What the task asks:
Return the records, each one exactly as written.

(Beginning of Data for review)

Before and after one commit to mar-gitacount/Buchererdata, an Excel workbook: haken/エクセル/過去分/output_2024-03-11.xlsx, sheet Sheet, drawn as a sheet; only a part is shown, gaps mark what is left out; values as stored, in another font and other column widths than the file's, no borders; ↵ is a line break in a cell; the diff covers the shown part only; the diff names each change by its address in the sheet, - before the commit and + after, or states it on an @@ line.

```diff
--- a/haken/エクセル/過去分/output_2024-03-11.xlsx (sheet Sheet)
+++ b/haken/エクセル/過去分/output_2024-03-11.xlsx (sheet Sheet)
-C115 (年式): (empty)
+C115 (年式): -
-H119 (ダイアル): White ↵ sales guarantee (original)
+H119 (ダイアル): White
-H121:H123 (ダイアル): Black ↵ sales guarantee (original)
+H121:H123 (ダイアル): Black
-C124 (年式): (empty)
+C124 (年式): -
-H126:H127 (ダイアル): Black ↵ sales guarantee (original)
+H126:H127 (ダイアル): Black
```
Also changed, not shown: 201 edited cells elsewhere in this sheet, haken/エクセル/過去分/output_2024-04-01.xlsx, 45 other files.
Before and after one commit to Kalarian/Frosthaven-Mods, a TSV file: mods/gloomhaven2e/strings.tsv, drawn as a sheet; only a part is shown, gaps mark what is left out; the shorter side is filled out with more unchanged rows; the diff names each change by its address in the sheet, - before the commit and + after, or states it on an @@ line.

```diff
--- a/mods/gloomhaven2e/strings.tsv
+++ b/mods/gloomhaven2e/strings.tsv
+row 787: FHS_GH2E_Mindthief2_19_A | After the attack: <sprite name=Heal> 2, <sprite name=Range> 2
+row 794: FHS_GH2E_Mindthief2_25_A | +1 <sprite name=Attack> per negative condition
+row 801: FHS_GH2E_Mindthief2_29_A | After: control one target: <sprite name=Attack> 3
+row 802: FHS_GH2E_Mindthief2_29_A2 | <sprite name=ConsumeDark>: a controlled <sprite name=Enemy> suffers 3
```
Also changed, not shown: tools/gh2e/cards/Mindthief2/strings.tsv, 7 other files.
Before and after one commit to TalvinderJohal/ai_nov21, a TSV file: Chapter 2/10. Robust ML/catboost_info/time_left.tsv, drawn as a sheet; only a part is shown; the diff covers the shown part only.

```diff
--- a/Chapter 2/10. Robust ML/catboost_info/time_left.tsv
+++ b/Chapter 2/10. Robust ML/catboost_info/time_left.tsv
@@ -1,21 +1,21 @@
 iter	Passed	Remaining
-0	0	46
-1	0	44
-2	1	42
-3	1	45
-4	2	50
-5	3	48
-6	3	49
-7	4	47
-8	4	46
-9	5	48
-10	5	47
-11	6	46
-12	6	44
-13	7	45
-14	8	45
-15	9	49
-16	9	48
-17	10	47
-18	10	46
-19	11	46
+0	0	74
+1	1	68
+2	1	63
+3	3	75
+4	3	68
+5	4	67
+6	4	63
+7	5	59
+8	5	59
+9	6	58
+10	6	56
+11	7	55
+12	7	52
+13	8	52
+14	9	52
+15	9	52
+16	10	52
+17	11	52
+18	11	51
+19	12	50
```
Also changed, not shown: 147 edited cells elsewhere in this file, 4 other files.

(End of Data for review)

Result:
Before and after one commit to mar-gitacount/Buchererdata, an Excel workbook: haken/エクセル/過去分/output_2024-03-11.xlsx, sheet Sheet, drawn as a sheet; only a part is shown, gaps mark what is left out; values as stored, in another font and other column widths than the file's, no borders; ↵ is a line break in a cell; the diff covers the shown part only; the diff names each change by its address in the sheet, - before the commit and + after, or states it on an @@ line.

```diff
--- a/haken/エクセル/過去分/output_2024-03-11.xlsx (sheet Sheet)
+++ b/haken/エクセル/過去分/output_2024-03-11.xlsx (sheet Sheet)
-C115 (年式): (empty)
+C115 (年式): -
-H119 (ダイアル): White ↵ sales guarantee (original)
+H119 (ダイアル): White
-H121:H123 (ダイアル): Black ↵ sales guarantee (original)
+H121:H123 (ダイアル): Black
-C124 (年式): (empty)
+C124 (年式): -
-H126:H127 (ダイアル): Black ↵ sales guarantee (original)
+H126:H127 (ダイアル): Black
```
Also changed, not shown: 201 edited cells elsewhere in this sheet, haken/エクセル/過去分/output_2024-04-01.xlsx, 45 other files.
Before and after one commit to Kalarian/Frosthaven-Mods, a TSV file: mods/gloomhaven2e/strings.tsv, drawn as a sheet; only a part is shown, gaps mark what is left out; the shorter side is filled out with more unchanged rows; the diff names each change by its address in the sheet, - before the commit and + after, or states it on an @@ line.

```diff
--- a/mods/gloomhaven2e/strings.tsv
+++ b/mods/gloomhaven2e/strings.tsv
+row 787: FHS_GH2E_Mindthief2_19_A | After the attack: <sprite name=Heal> 2, <sprite name=Range> 2
+row 794: FHS_GH2E_Mindthief2_25_A | +1 <sprite name=Attack> per negative condition
+row 801: FHS_GH2E_Mindthief2_29_A | After: control one target: <sprite name=Attack> 3
+row 802: FHS_GH2E_Mindthief2_29_A2 | <sprite name=ConsumeDark>: a controlled <sprite name=Enemy> suffers 3
```
Also changed, not shown: tools/gh2e/cards/Mindthief2/strings.tsv, 7 other files.
Before and after one commit to TalvinderJohal/ai_nov21, a TSV file: Chapter 2/10. Robust ML/catboost_info/time_left.tsv, drawn as a sheet; only a part is shown; the diff covers the shown part only.

```diff
--- a/Chapter 2/10. Robust ML/catboost_info/time_left.tsv
+++ b/Chapter 2/10. Robust ML/catboost_info/time_left.tsv
@@ -1,21 +1,21 @@
 iter	Passed	Remaining
-0	0	46
-1	0	44
-2	1	42
-3	1	45
-4	2	50
-5	3	48
-6	3	49
-7	4	47
-8	4	46
-9	5	48
-10	5	47
-11	6	46
-12	6	44
-13	7	45
-14	8	45
-15	9	49
-16	9	48
-17	10	47
-18	10	46
-19	11	46
+0	0	74
+1	1	68
+2	1	63
+3	3	75
+4	3	68
+5	4	67
+6	4	63
+7	5	59
+8	5	59
+9	6	58
+10	6	56
+11	7	55
+12	7	52
+13	8	52
+14	9	52
+15	9	52
+16	10	52
+17	11	52
+18	11	51
+19	12	50
```
Also changed, not shown: 147 edited cells elsewhere in this file, 4 other files.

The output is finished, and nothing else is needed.